At Innovations, we have already identified several uses cases. Each of the events and data sources will arise from a diverse set of origins. The scope of the data will be international, national and local. Standards, such as those developed by the NIST for the smart grid, will need to be accommodated. Without the correct approach and model, organizations might waste resources developing inflexible, hardcoded systems that would not satisfy these dynamics. Because it is early in the development of eMobility, Bosch has used a state-of-the art, business rules driven systems: The Visual Rules Dynamic Application Framework. In this approach, use-cases will identify the business rules that link the activities and events with the goals and objectives. The detail of the business rules are visually modeled in a manner that is understood and maintained by the business analyst and technologist alike.

German eMobility

Predictably, Germany has led the way in the global adoption of the electric vehicle through eMobility. These early projects, supported by the German Federal government, have established some of the framework for coordinating all the mobility needs of the PEV. European visions of eMobility embrace the logistical needs of the driver while providing functions for stabilizing the electrical grid and minimizing CO2 emissions.

Readers of this blog will know that Bosch has a  significant project in Singapore that will demonstrate high levels of integration.

US eMobility

In the US, eMobility most efforts are less complex than the ambitions of the Bosch eMobility Singapore project. For instance, part of the Economic Stimulus funds was used to install a number of charging stations.  In New York, parking lot operators are installing charging stations. There are many similar, small scale efforts throughout the US. For instance there is Richmond VA, the District of Columbia and many others. Most of these efforts are fairly simple.
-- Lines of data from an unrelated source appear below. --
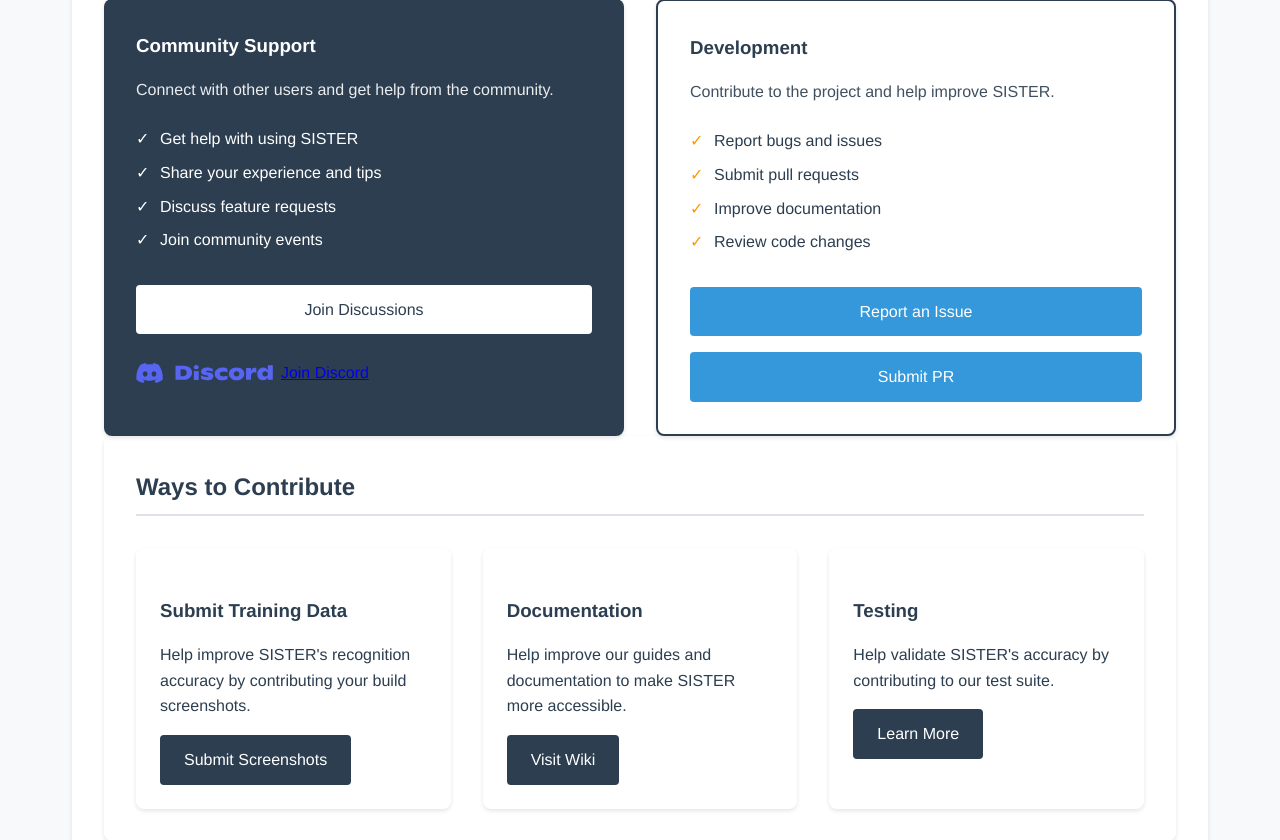
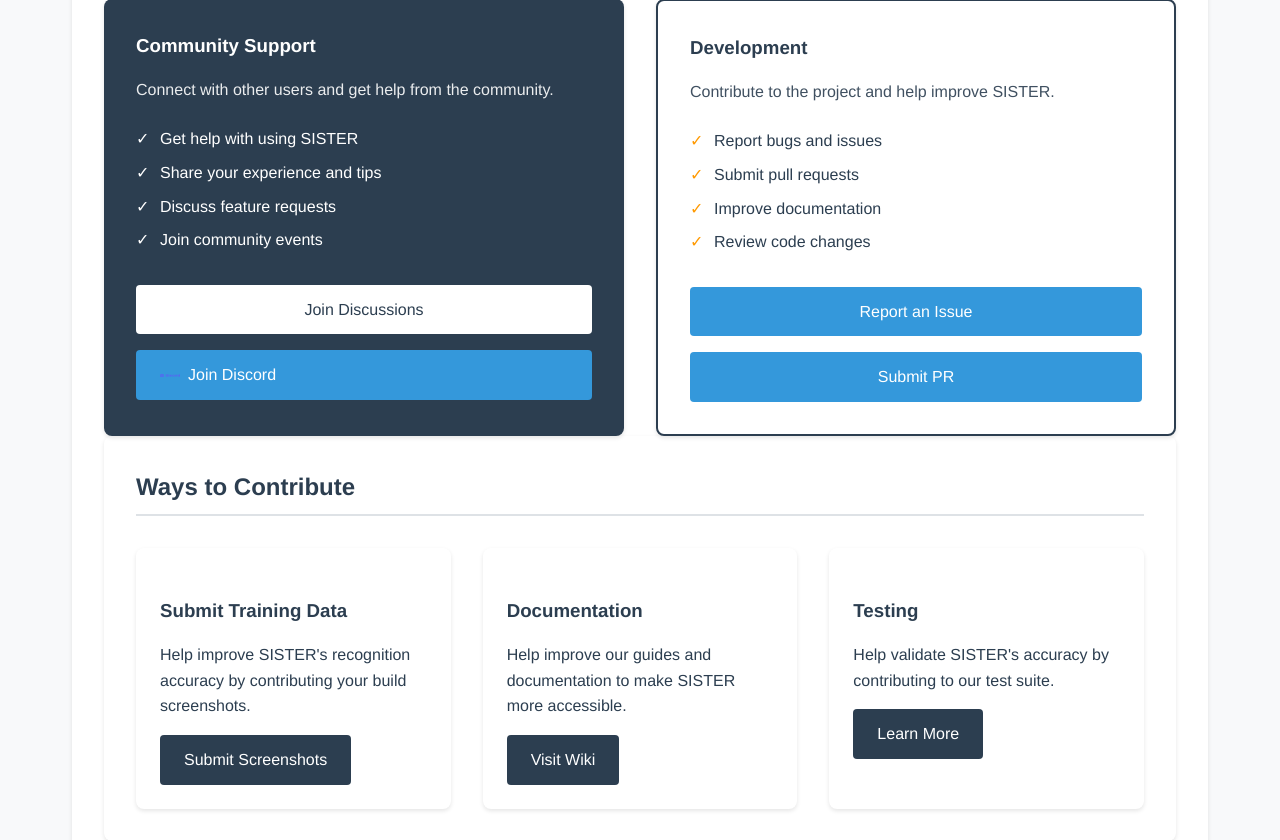
Before and after one commit to phillipod/SISTER, a Flask app: page /contact in a window 1280 px wide. Shown: the part 596-1436 px from the top of the page. Run offline with Flask 3, Linux system fonts and the light colour scheme.

Commit message:
✨ Update contact page: Changed Discord button styling to match primary button design, adjusted icon size for better visibility, and improved user engagement with clearer labeling.

```diff
--- a/sister_website/templates/pages/contact.html
+++ b/sister_website/templates/pages/contact.html
@@ -21,8 +21,8 @@
                 <a href="https://github.com/phillipod/SISTER/discussions" class="contact-button primary" target="_blank" rel="noopener noreferrer">
                     Join Discussions
                 </a>
-                <a href="https://discord.gg/EQjGySFJUx" class="discord-button" target="_blank" rel="noopener noreferrer" style="margin-top: 10px; display: inline-flex; align-items: center; gap: 8px;">
-                    <img src="{{ url_for('static', filename='img/discord-logo.svg') }}" alt="Discord" style="height: 20px; width: auto;">
+                <a href="https://discord.gg/EQjGySFJUx" class="contact-button secondary" target="_blank" rel="noopener noreferrer" style="display: inline-flex; align-items: center; gap: 8px;">
+                    <img src="{{ url_for('static', filename='img/discord-logo.svg') }}" alt="Discord" style="height: 20px; width: 20px; object-fit: contain;">
                     <span>Join Discord</span>
                 </a>
             </div>
```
Going forward, we anticipate an increasing number of similarities with European Models. In the US, these projects will arise from a broad alliance of business and government sectors. Cooperative partnerships will emerge from these stakeholders seeking to bring PEV technologies to metropolitan regions of the US. One example of this is a project in Indianapolis called project plug-in. In the US, many of these coalition pilots will align with eco-commuting needs.


Of all the eMobility stakeholders, the electric utilities have some of the most protracted challenges. PEV owners, there is an excellent summary here. In short, a typical transformer in a US suburban home might services about 20-30 households. The level 2 chargers take single or dual phase, 240V wiring. It would not take very many of these, simultaneously charging cars, to exceed the capacity of that Transformer. In all areas, placement of both suburban and city charging stations will need regulation if not engineering studies. As the article in the previous link notes, Utilities will need the micro-grid implemented otherwise, the EV will not get far in the US.


Globally and in the US, the eMobility models are emerging. The opportunity is within the challenge. While developing transportation systems that support the PEV seems daunting, global business, government and political leaders have embraced the PEV and eMobility. They believe that the growth of eMobility will promote a renaissance of engineering and investments in public infrastructure. Clearly for the PEV to become viable, the coalition must provide these models with flexibility. To support an extremely robust and configurable approach, the rapid visual modeling of Visual Rules will be essential. In our experience, customers use Visual Rules to create applications that are organically adaptable. With the correct modeling approach, one that combines process, events, and decisions, a suitable framework will emerge. This is the intent of Innovations eMobility solution.

About The Author

Tom Debevoise

Tom Debevoise

Tom Debevoise was a regular contributor to our blog until 2013. His interest is in building practices that empower the business analyst or expert to use a framework of software and methods to create their own process, services and managed events. Tom is the the author of several books, "The Data Warehouse Method," "Business Process Management with a Business Rules Approach" (2006), and "A Microguide to Process Modeling in BPMN".